Mr. Buccigross graduated with honors from Harvard Law School, where he received an award for his brief writing. During law school, he interned and externed for the Massachusetts Office of the Attorney General. He received his B.S. in Biology from the University of California at San Diego, with highest honors. While there, he completed substantial coursework in computer science, advanced mathematics, physics for engineers, and electrical engineering.

  • La Mancha Pro Bono Attorney of the Year, Casa Cornelia Law Center, 2013
  • Sheppard Mullin's Bob Gerber Pro Bono Attorney of the Year Award, 2013
  • Southern California Super Lawyer, 2013, 2014

Representative Litigation

Intellect Wireless v. HTC. Representing HTC Corporation and HTC America, Inc. in a two-patent lawsuit in the Northern District of Illinois relating to multimedia messaging service (MMS). Obtained judgment of unenforceability of both patents due to inequitable conduct, following a bench trial.

Intellect Wireless v. HP/Palm. Representing Hewlett-Packard and Palm in a two-patent lawsuit in the Northern District of Illinois relating multimedia messaging service (MMS).

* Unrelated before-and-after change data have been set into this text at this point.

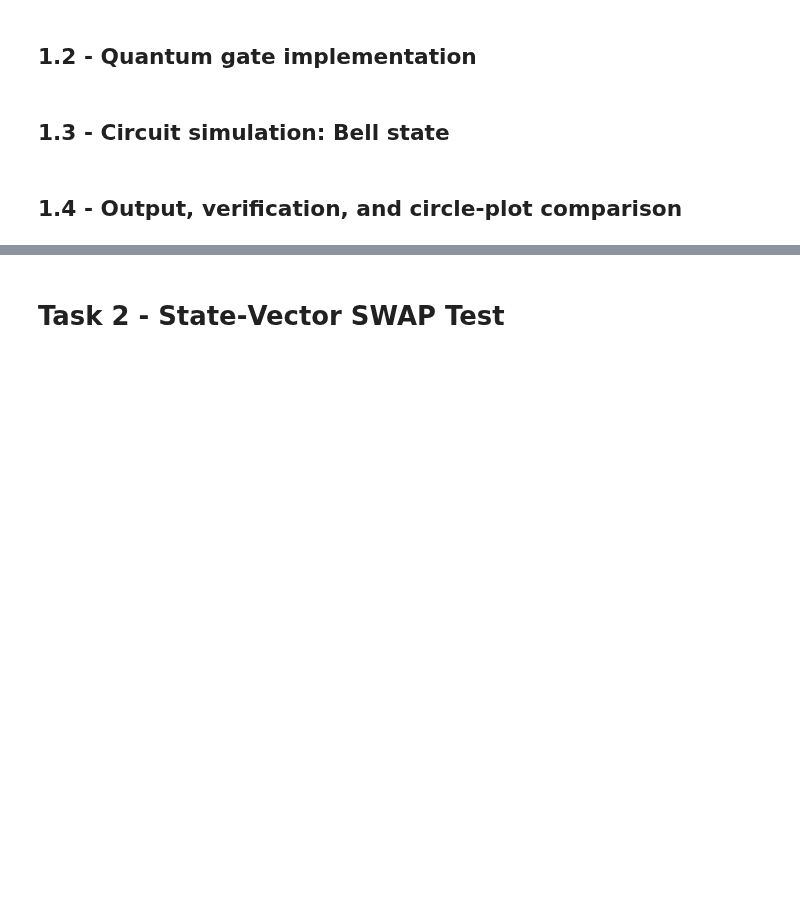
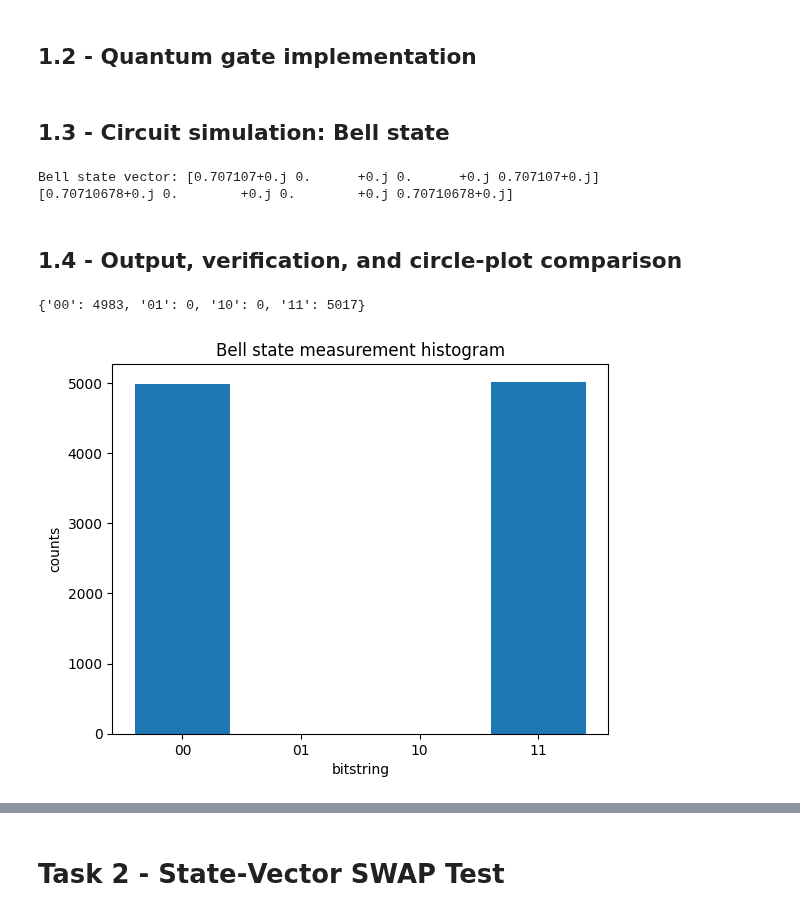
Before and after one commit to ScottMcHaffie/DD2367_Projects, a Jupyter notebook: DD2367_Assignment2.ipynb, the cells around one changed output, grey strips where cells are left out. Cells and saved outputs as stored; diff of their text form; code cells hidden in the pictures; blank space fills up the shorter version.

```diff
--- a/DD2367_Assignment2.ipynb
+++ b/DD2367_Assignment2.ipynb
@@ -11,4 +66,43 @@ Authors: Scott McHaffie, Jai Iyer, Venkatesh Elayaraja
 # %% [markdown]
 ## 1.3 - Circuit simulation: Bell state ##
+# %%
+def bell_state() -> np.ndarray:
+    psi = ket00()
+    # H on q0 (MSB), then CNOT(control=q0, target=q1)
+    psi = apply(expand_1q(H, t=0), psi)
+    psi = apply(CNOT_01, psi)
+    return normalize(psi)
+
+psi_bell = bell_state()
+print("Bell state vector:", np.round(psi_bell, 6))
+# Expected amplitudes (up to a global phase): [1/√2, 0, 0, 1/√2]
+print (psi_bell)
+# %% [output]
+Bell state vector: [0.707107+0.j 0.      +0.j 0.      +0.j 0.707107+0.j]
+[0.70710678+0.j 0.        +0.j 0.        +0.j 0.70710678+0.j]
 # %% [markdown]
 ## 1.4 - Output, verification, and circle‑plot comparison ##
+# %%
+import matplotlib.pyplot as plt
+
+BITSTR = ["00","01","10","11"]
+
+def sample_bitstrings(psi: np.ndarray, shots: int = 10_000, seed: int = 7):
+    rng = np.random.default_rng(seed)
+    probs = np.abs(psi)**2
+    idx = rng.choice(4, size=shots, p=probs)
+    return idx
+
+# Sample from Bell state
+shots = 10_000
+idx = sample_bitstrings(psi_bell, shots=shots)
+
+# Make histogram
+counts = {b: int(np.sum(idx == i)) for i, b in enumerate(BITSTR)}
+print(counts)
+plt.bar(counts.keys(), counts.values())
+plt.xlabel("bitstring"); plt.ylabel("counts"); plt.title("Bell state measurement histogram")
+plt.show()
+# %% [output]
+{'00': 4983, '01': 0, '10': 0, '11': 5017}
+[figure, added]
```
Also changed, not shown: parts of 3 cells of this notebook, 1 other file.
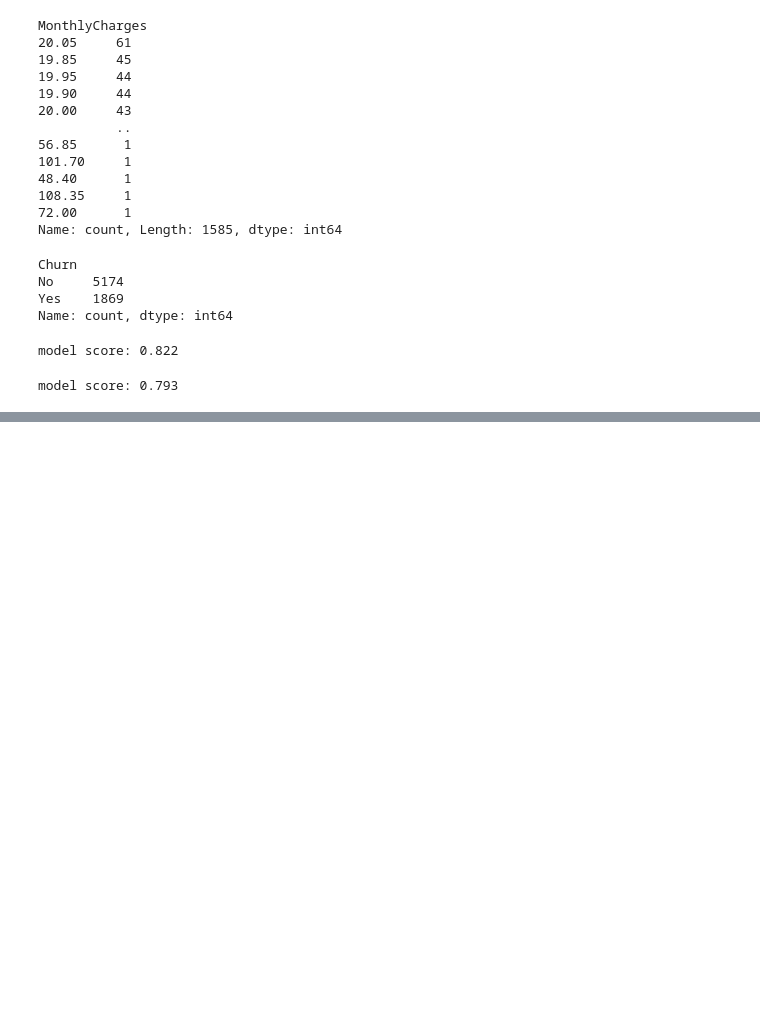
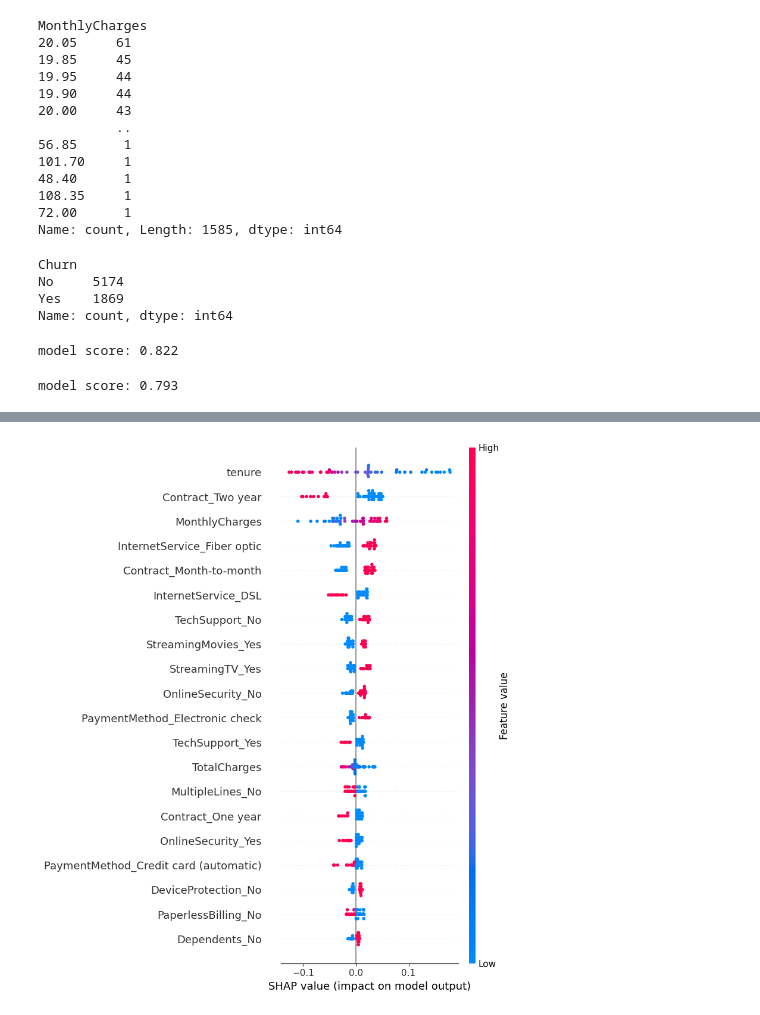
Before and after one commit to NicoCasso/ChurnPrediction, a Jupyter notebook: notebooks/davidnotebook.ipynb, the cells around one changed output, grey strips where cells are left out. Drawn from its saved outputs; the diff is of its cells as text; code cells hidden in the pictures; blank space fills up the shorter version.

Commit message:
added shap values

```diff
--- a/notebooks/davidnotebook.ipynb
+++ b/notebooks/davidnotebook.ipynb
@@ -381,0 +382,11 @@ weighted avg       0.78      0.80      0.78      1409
+# %%
+X_test_dense = X_test.toarray() if hasattr(X_test, "toarray") else X_test
+X_train_dense = X_train.toarray() if hasattr(X_train, "toarray") else X_train
+# %%
+import shap
+
+explainer = shap.DeepExplainer(model, X_train_dense[:100])
+shap_values = explainer.shap_values(X_test_dense[:50])
+ohe = clf.named_steps['preprocessor'].named_transformers_['one-hot-encoder']
+encoded_cat_names = ohe.get_feature_names_out(categorical_columns)
+all_feature_names = np.concatenate([encoded_cat_names, np.array(numerical_columns)])
@@ -381,0 +403,10 @@ weighted avg       0.78      0.80      0.78      1409
+# %%
+import numpy as np
+
+
+shap_values_squeezed = np.squeeze(shap_values, axis=2)
+
+
+shap.summary_plot(shap_values_squeezed, X_test_dense[:50], feature_names=all_feature_names)
+# %% [output]
+[figure, added]
```
Also changed, not shown: parts of 5 cells of this notebook, 1 other file.
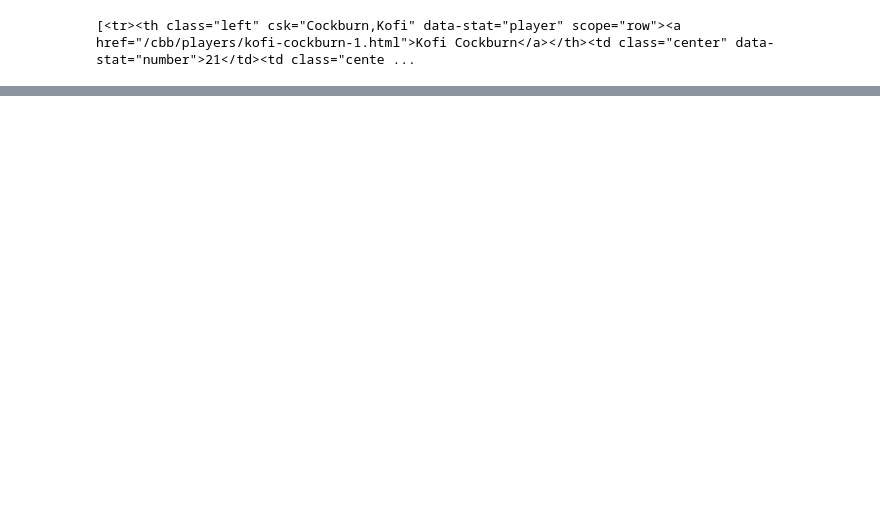
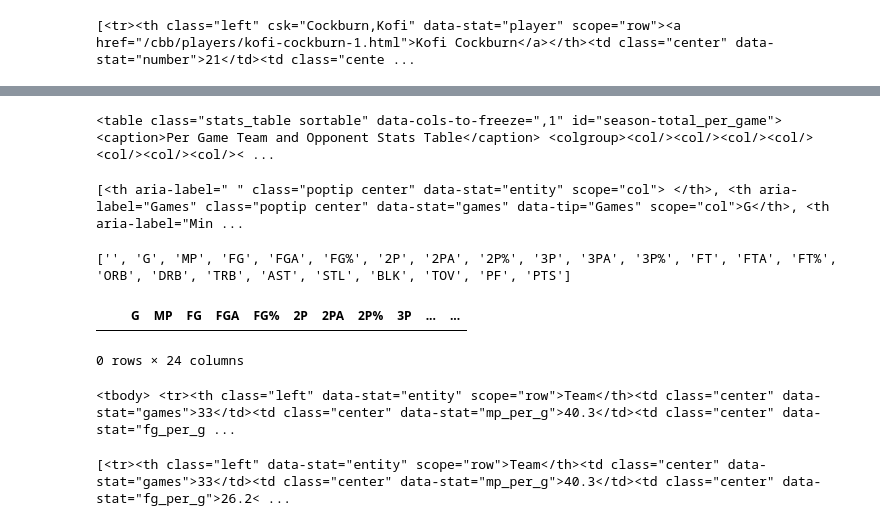
Before and after one commit to isaac-turk/DataDiveFa24, a Jupyter notebook: 21-22-Scrape.ipynb, the cells around one changed output, grey strips where cells are left out. Cells and saved outputs as stored; diff of their text form; code cells hidden in the pictures; blank space fills up the shorter version.

```diff
--- a/21-22-Scrape.ipynb
+++ b/21-22-Scrape.ipynb
@@ -133,3 +133,34 @@ df_roster
 | 14 | Connor Serven | 2 | SO | F | 6-9 | 215 | Bushnell, IL | St. Rita HS |  | 0.0 Pts, 0.2 Reb, 0.0 Ast |
 # %%
 df_roster.to_csv(r'/Users/isaac/Desktop/personal/datadive24/21-22-Roster.csv')
+# %%
+pg_table = soup.find('table', id = 'season-total_per_game')
+print(pg_table)
+# %% [output]
+<table class="stats_table sortable" data-cols-to-freeze=",1" id="season-total_per_game"> <caption>Per Game Team and Opponent Stats Table</caption> <colgroup><col/><col/><col/><col/><col/><col/><col/>< ...
+# %%
+pg_elements = pg_table.find_all('th', scope='col')
+print(pg_elements)
+# %% [output]
+[<th aria-label=" " class="poptip center" data-stat="entity" scope="col"> </th>, <th aria-label="Games" class="poptip center" data-stat="games" data-tip="Games" scope="col">G</th>, <th aria-label="Min ...
+# %%
+pg_titles = [th.get_text(strip=True) for th in pg_elements]
+print(pg_titles)
+# %% [output]
+['', 'G', 'MP', 'FG', 'FGA', 'FG%', '2P', '2PA', '2P%', '3P', '3PA', '3P%', 'FT', 'FTA', 'FT%', 'ORB', 'DRB', 'TRB', 'AST', 'STL', 'BLK', 'TOV', 'PF', 'PTS']
+# %%
+df_pg = pd.DataFrame(columns=pg_titles)
+df_pg
+# %% [output]
+|  |  | G | MP | FG | FGA | FG% | 2P | 2PA | 2P% | 3P | ... | ... |
+0 rows × 24 columns
+# %%
+pg_body = pg_table.find('tbody')
+print(pg_body)
+# %% [output]
+<tbody> <tr><th class="left" data-stat="entity" scope="row">Team</th><td class="center" data-stat="games">33</td><td class="center" data-stat="mp_per_g">40.3</td><td class="center" data-stat="fg_per_g ...
+# %%
+pg_rows = pg_body.find_all('tr')
+print(pg_rows)
+# %% [output]
+[<tr><th class="left" data-stat="entity" scope="row">Team</th><td class="center" data-stat="games">33</td><td class="center" data-stat="mp_per_g">40.3</td><td class="center" data-stat="fg_per_g">26.2< ...
```
Also changed, not shown: parts of 3 cells of this notebook, 1 other file.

Wi-LAN v. Apple et al. Representing HTC Corporation and HTC America, Inc. in a multi-patent lawsuit in the Eastern District of Texas relating to Wi-Fi, Wi-MAX, LTE and CDMA2000 (EVDO Rev. A) technologies.

NYKO Technologies, Inc. v. Performance Designed Products LLC, Eveready Battery Co., Inc. and Energizer Holdings, Inc. Representing defendants in two patent lawsuits relating to chargers for wireless video game controllers.

Innovative Biometric Technology, LLC v. Lenovo (United States), Inc. et al. Represented Lenovo in a patent infringement suit involving accessing computers through biometric validation. Settled very favorably after defendants filed a motion for summary judgment of noninfringement and invalidity.

Quantum Corp. v. Riverbed Technologies, Inc. Represented plaintiff and cross-defendant Quantum in multiple patent infringement lawsuits against Riverbed regarding data storage products that utilize data de-duplication technology. The matters were resolved in a very favorable global settlement for Quantum.

Telarix, Inc. v. Vero Systems, Inc. Represented defendant in a patent infringement suit regarding software for least-cost routing of international telephone calls. Settled very favorably.

Trimble Navigation Ltd. v. RHS Inc. et al. Represented defendant Hemisphere GPS in a patent infringement involving automatically steering agricultural machinery using GPS technology. Prevailed on motion for summary judgment of noninfringement.

[Case name intentionally omitted.] Represented an aerospace manufacturer in a trade secret matter filed against a former employee and his subsequent employer – a primary competitor. Obtained computer forensic evidence that the employee stole trade secrets. When confronted with this evidence, the employee fully admitted wrongdoing.